David Wichs’ remarkable life of achievement and Jewish compassion started in Communist Czechoslovakia 38 years ago. It ended in a flash Friday on a blustery snowy morning in lower Manhattan.
Israel’s government has approved a compromise to expand the non-Orthodox Jewish prayer section of the Western Wall, putting to rest the decades-long fight between Women of the Wall and Israel’s haredi Orthodox religious establishment.
Following eight years of struggle, an Israeli mother named Adina Porat finally received a Jewish writ of divorce, or get, earlier this month, bringing back into the headlines the plight of “agunot” — so-called chained women trapped in marriages and unable to move on because their husbands refuse to grant a divorce.

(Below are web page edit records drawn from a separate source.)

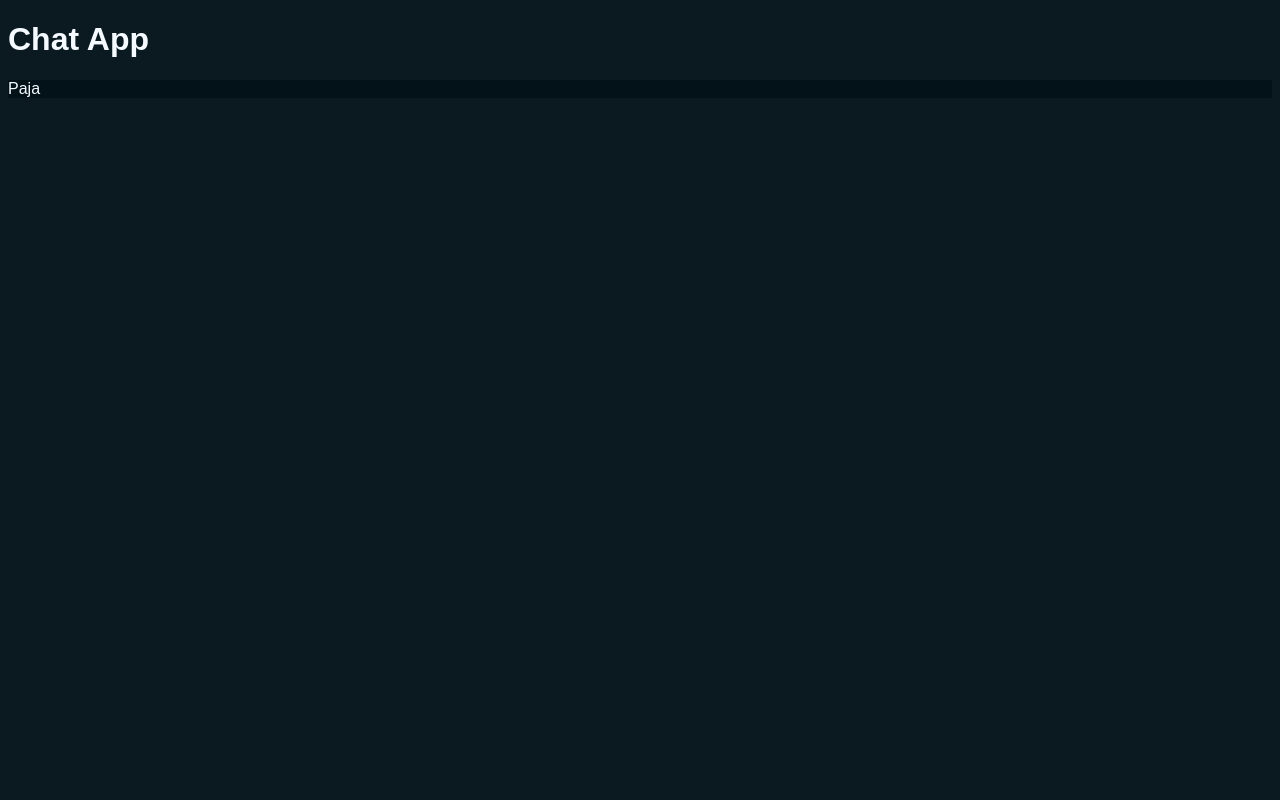
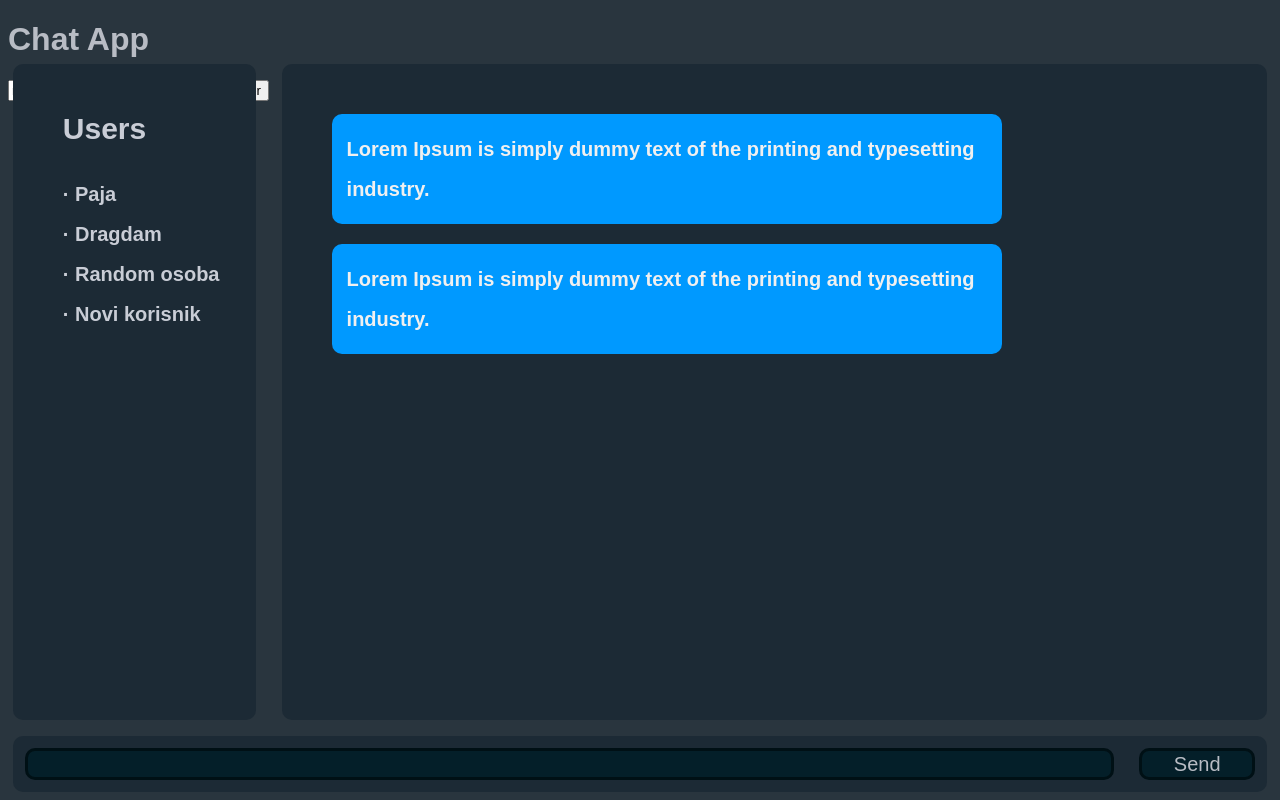
Before and after one commit to paja235/Launcher-Website, a plain HTML site: page index.html in a window 1280 px wide. Drawn offline with Linux system fonts and the light colour scheme.

Commit message:
something

```diff
--- a/index.html
+++ b/index.html
@@ -2,9 +2,10 @@
 <html>
     <head>
         <meta charset="UTF-8">
-        <title>Launcher</title>
+        <title>Chat App</title>
         <meta name="viewport" content="width=device-width, initial-scale=1.0">
         <link rel="stylesheet" href="main.css">
+        <script src="main.js" defer></script>
     </head>
     <body>
         <header>
@@ -12,7 +13,22 @@
         </header>
         <main>
             <section id="participants">
-                <div class="participant">Paja</div>
+                <h2>Users</h2>
+                <div class="participant">&#183; Paja</div>
+                <div class="participant">&#183; Dragdam</div>
+                <div class="participant">&#183; Random osoba</div>
+                <div class="participant">&#183; Novi korisnik</div>
+            </section>
+            <input type="text" value="name" id="nameInput">
+            <button id="addUser">Add User</button>
+            <section id="messageInputSection">
+                <input type="text" id="messageInput">
+                <!--Lorem Ipsum is simply dummy text of the printing and typesetting industry.-->
+                <button id="sendButton">Send</button>
+            </section>
+            <section id="messages">
+                <div class="message">Lorem Ipsum is simply dummy text of the printing and typesetting industry.</div>
+                <div class="message">Lorem Ipsum is simply dummy text of the printing and typesetting industry.</div>
             </section>
         </main>
     </body>
--- a/main.css
+++ b/main.css
@@ -1,11 +1,90 @@
 body{
-    background-color: #0a1a20;
+    background-color: #29353e;
     font-family:Arial;
-    color: rgb(244, 250, 255);
+    color: #b8bcc4;
 }
 .Title{
     font-weight: 900;
 }
 #participants{
-    background-color: #021218;
+    position: fixed;
+    background-color: #1c2a35;
+    border-radius: 10px;
+    left: 1vw;
+    bottom: 10vh;
+    top: 8vh;
+    right: 80vw;
+    font-weight: bold;
+    padding-left: 50px;
+    padding-top: 20px;
+    font-size: 20px;
+    line-height: 40px;
+    color: #c9cdd6;
 }
+#messageInputSection{
+    position: fixed;
+    background-color: #1c2a35;
+    border-radius: 10px;
+    top: 92vh;
+    bottom: 1vh;
+    left: 1vw;
+    right: 1vw;
+    font-weight: bold;
+    font-size: 20px;
+    line-height: 40px;
+    padding: 20px;
+}
+#messageInput{
+    position: absolute;
+    background-color: #041f29;
+    border-radius: 10px;
+    top: 1.5vh;
+    bottom: 1.5vh;
+    left: 1.5vh;
+    right: 12vw;
+    border-style: solid;
+    border-color: #001015;
+    border-width: 3px;
+    color: #d1d5dd;
+    font-size: 20px;
+}
+#sendButton{
+    position: absolute;
+    background-color: #041f29;
+    border-radius: 10px;
+    top: 1.5vh;
+    bottom: 1.5vh;
+    left: 88vw;
+    right: 1.5vh;
+    border-style: solid;
+    border-color: #001015;
+    border-width: 3px;
+    color: #b8bcc4;
+    font-size: 20px;
+    cursor: pointer;
+}
+
+
+#messages{
+    position: fixed;
+    background-color: #1c2a35;
+    padding-top: 30px;
+    border-radius: 10px;
+    bottom: 10vh;
+    top: 8vh;
+    left: 22vw;
+    right: 1vw;
+    font-weight: bold;
+    font-size: 20px;
+    line-height: 40px;
+    color: #c9cdd6;
+}
+.message{
+    background-color: rgb(0, 153, 255);
+    margin: 20px;
+    margin-left: 50px;
+    padding: 15px;
+    width: 50vw;
+    border-radius: 10px;
+    color: rgb(240, 240, 240);
+}
--- a/main.js
+++ b/main.js
@@ -0,0 +1,22 @@
+document.addEventListener('DOMContentLoaded', function () {
+    /// Add user
+    var name = document.getElementById('nameInput');
+    var addUserButton = document.getElementById('addUser');
+    var participants = document.getElementById('participants');
+    function addUser() {
+        participants.innerHTML += '<div class="participant">&#183; ' + name.value + '</div>';
+    }
+    addUserButton.onclick = addUser;
+
+    /// Sending message
+    var sendButton = document.getElementById('sendButton');
+    var messageBox = document.getElementById('messages');
+    function sendMessage(){
+        var messageInput = document.getElementById('messageInput');
+        const message = messageInput.value.trim();
+        if(message.length === 0) return;
+        messageBox.innerHTML += '<div class="message">' + message + '</div>';
+        messageInput.value = '';
+    }
+    sendButton.onclick = sendMessage;
+});
```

In 1996, Asher Abramovitz, the longtime principal of Kinneret Day School, a non-denominational community school in Riverdale, New York, received an unusual proposition: Aaron Frank, the 27 year-old assistant rabbi of a local Orthodox synagogue, offered to meet weekly with the school’s mostly non-observant eighth graders to chat about Jewish ethics and philosophy, a sort of Judaism 101.
The Municipality of Jerusalem allowed dozens of haredi Orthodox volunteers to search through one of its garbage trucks, after a young woman accidentally threw her engagement ring in a city trash container.
Britain’s Chief Rabbi Ephraim Mirvis said that women who would like to say the Mourner’s Kaddish “should feel comfortable and supported in doing so.”
A Bronx old-age home whose board includes several high-powered Jewish activists has sent at least $20 million to unrelated ultra-Orthodox organizations. It’s an unusual arrangement that has stretched on for decades, Josh Nathan-Kazis reports.
When Rabbi Lila Kagedan spends her first Shabbat at the Mount Freedom Jewish Center in Randolph, New Jersey, later this month, she will be making history.